That’s the premise of We Should Know Each Other, a popular meeting of strangers hosted by local theatre artist Mark Hopkins. The purpose of the meetings is to expand Calgarians social circles beyond their normal comfort zones, which ultimately leads to new friendships and relationships that would never have come about if we stayed within our own little groups.
That same idea underlies the United Way-led Leading Boldly Network, a network for social change comprised of leaders in the human services sector. The nine executive directors in the group are tasked with combating very complex social problems such as poverty, domestic violence and mental illness.
“The more we are connected to one another, the more we can see where opportunities align,” says Brenna Atnikov, a facilitator leader with Leading Boldly. “It’s an opportunity to collectively become wiser and smarter about the decisions we make, the resources we spend.”

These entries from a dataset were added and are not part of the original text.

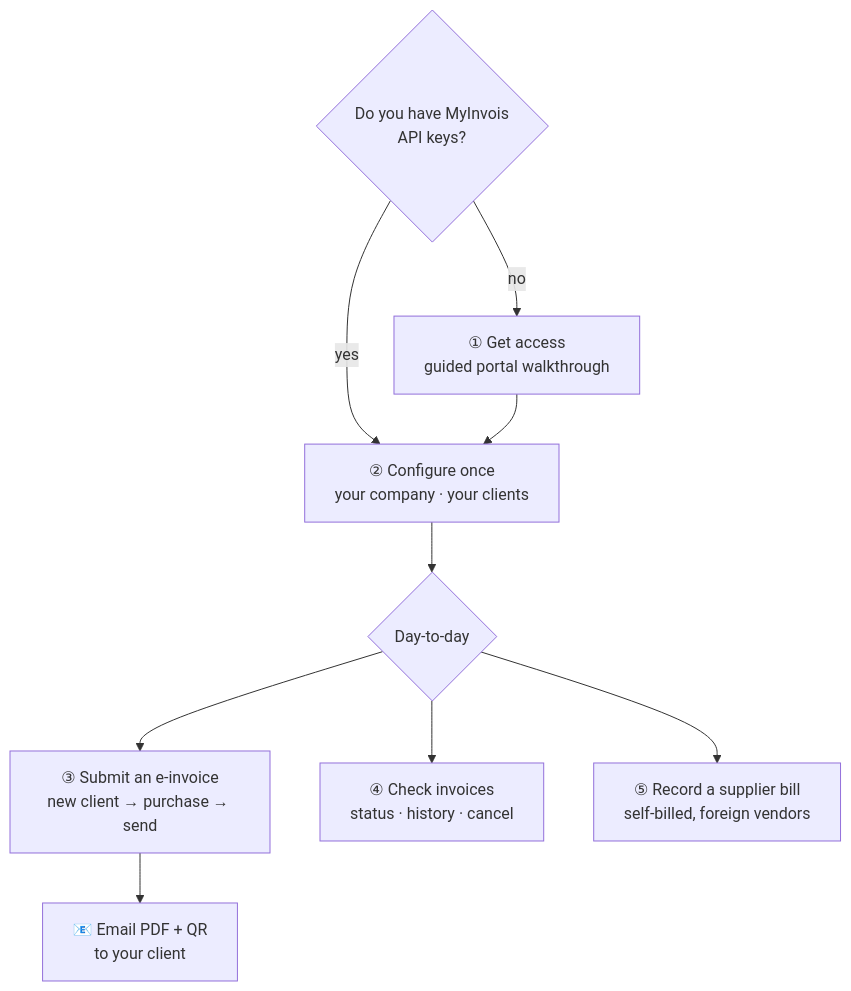
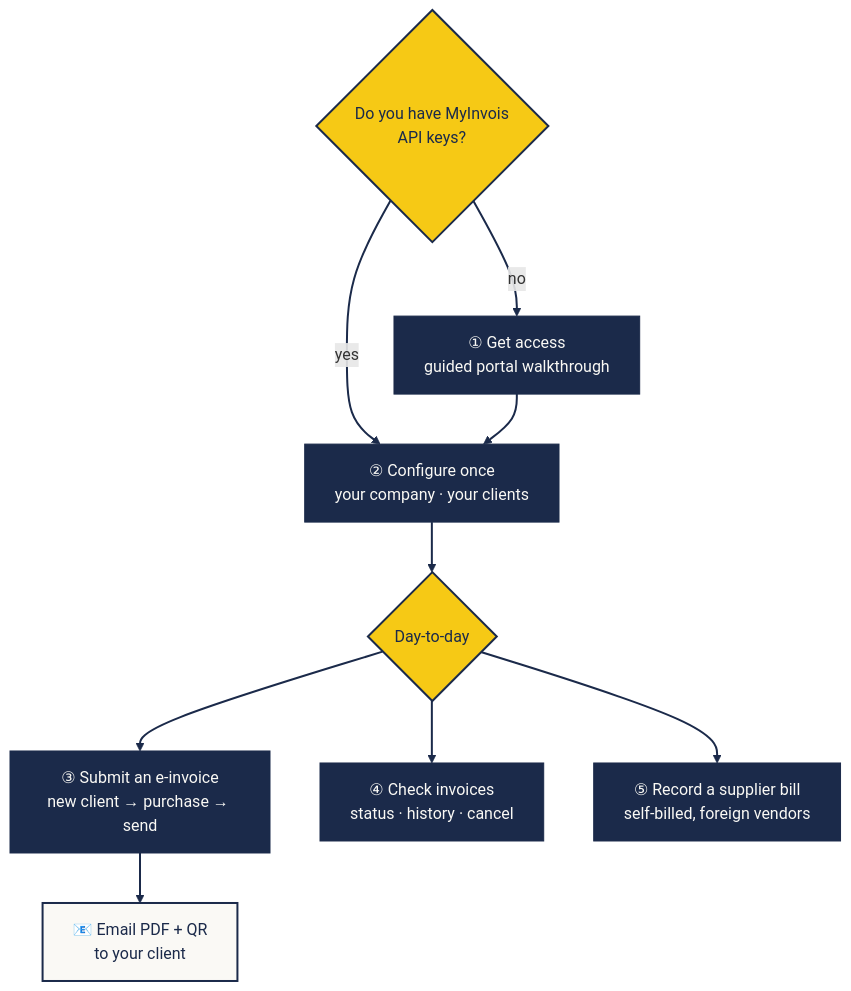
One commit to techtemplemy/mcp-myinvois changed the first of 2 diagrams in README.md. Above: the diagram before and after it, drawn with Mermaid. The commit also changed other lines of this file and 2 other files, not shown here.

First line of the commit message:
Add project logo; brand the mermaid charts; add architecture diagram

````diff
--- a/README.md
+++ b/README.md
@@ -13,11 +17,19 @@
 ```mermaid
 flowchart TD
     A{"Do you have MyInvois<br/>API keys?"} -->|no| B["① Get access<br/>guided portal walkthrough"]
     A -->|yes| C["② Configure once<br/>your company · your clients"]
     B --> C
     C --> D{"Day-to-day"}
     D --> E["③ Submit an e-invoice<br/>new client → purchase → send"]
     D --> F["④ Check invoices<br/>status · history · cancel"]
     D --> G["⑤ Record a supplier bill<br/>self-billed, foreign vendors"]
     E --> H["📧 Email PDF + QR<br/>to your client"]
+
+    classDef ask fill:#F6C915,stroke:#1B2A4A,stroke-width:2px,color:#1B2A4A
+    classDef journey fill:#1B2A4A,stroke:#1B2A4A,color:#FAF9F5
+    classDef result fill:#FAF9F5,stroke:#1B2A4A,stroke-width:2px,color:#1B2A4A
+    class A,D ask
+    class B,C,E,F,G journey
+    class H result
+    linkStyle default stroke:#1B2A4A,stroke-width:2px
 ```
````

So instead of going at it alone, they’re exploring something called collaborative social innovation, exploring new ways to resolve social problems for the benefit of society. “Our nine executive directors don’t have a lot of time in their lives to reflect on things, as you can imagine,” says Monica Pohlmann, another facilitator with the network.

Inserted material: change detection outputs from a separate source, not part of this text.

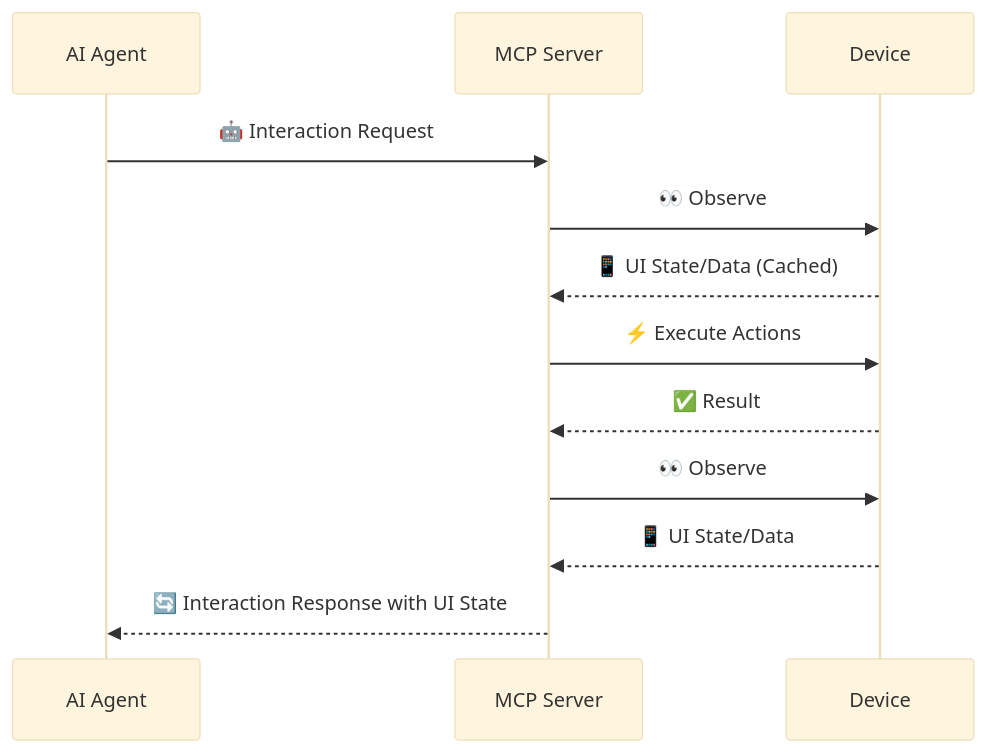
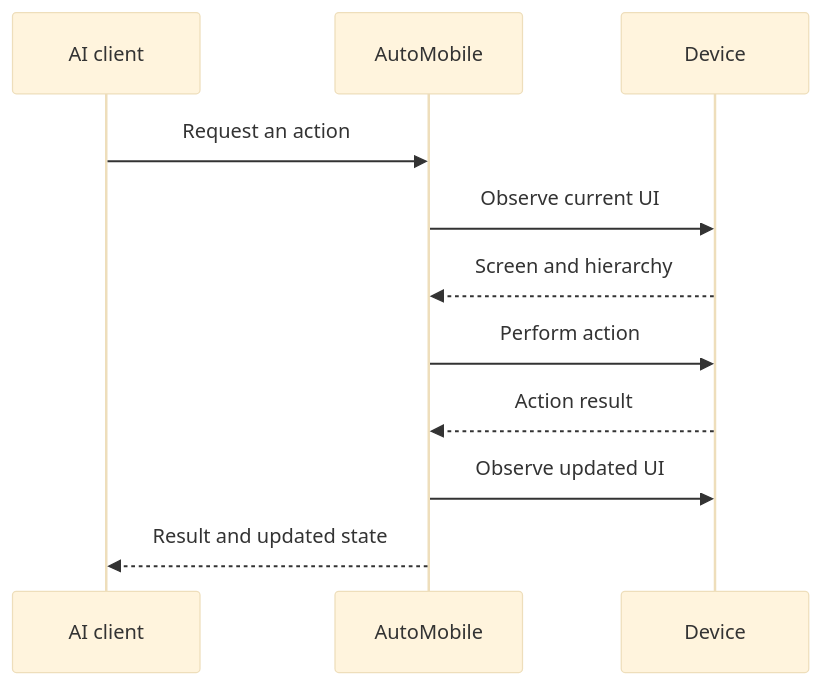
One commit to kaeawc/auto-mobile changed the diagram in docs/design-docs/mcp/interaction-loop.md. Above: the diagram before and after it, drawn with Mermaid (base theme). The commit also changed other lines of this file and 99 other files, not shown here.

````diff
--- a/docs/design-docs/mcp/interaction-loop.md
+++ b/docs/design-docs/mcp/interaction-loop.md
@@ -13,17 +5,14 @@
 ```mermaid
 sequenceDiagram
-    participant Agent as AI Agent
-    participant MCP as MCP Server
-    participant Device as Device
+  participant Client as AI client
+  participant AutoMobile
+  participant Device
 
-    Agent->>MCP: 🤖 Interaction Request
-    MCP->>Device: 👀 Observe
-    Device-->>MCP: 📱 UI State/Data (Cached)
-
-    MCP->>Device: ⚡ Execute Actions
-    Device-->>MCP: ✅ Result
-
-    MCP->>Device: 👀 Observe
-    Device-->>MCP: 📱 UI State/Data
-    MCP-->>Agent: 🔄 Interaction Response with UI State
+  Client->>AutoMobile: Request an action
+  AutoMobile->>Device: Observe current UI
+  Device-->>AutoMobile: Screen and hierarchy
+  AutoMobile->>Device: Perform action
+  Device-->>AutoMobile: Action result
+  AutoMobile->>Device: Observe updated UI
+  AutoMobile-->>Client: Result and updated state
 ```
````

The Leading Boldly Network brings these leaders together to give them that space and time – freedom to explore and make mistakes. It’s a model that has been used elsewhere, including Boston (see video below), to great success.
The collaborative element to the network allows for fresh ways of thinking and different ways of addressing problems. “We can be really honest about the fact that my perspective only allows me to see so much,” says Pohlmann. “We need other people to be part of these really generative, interesting, formative conversations that help us all do our work better.”
So what can this do for Calgary? Right now, the network is working with the provincial government on new ways to address issues surrounding early childhood development to help all children thrive by the age of 5.
The network aims to connect people who already have the capacity to create change. Whether they are in the non-profit sector, a business owner or a member of a government institution, the goal is an environment where community members can be a part of the solution.
“The fact that United Way has made this investment shows that it’s leading boldly,” says Pohlmann.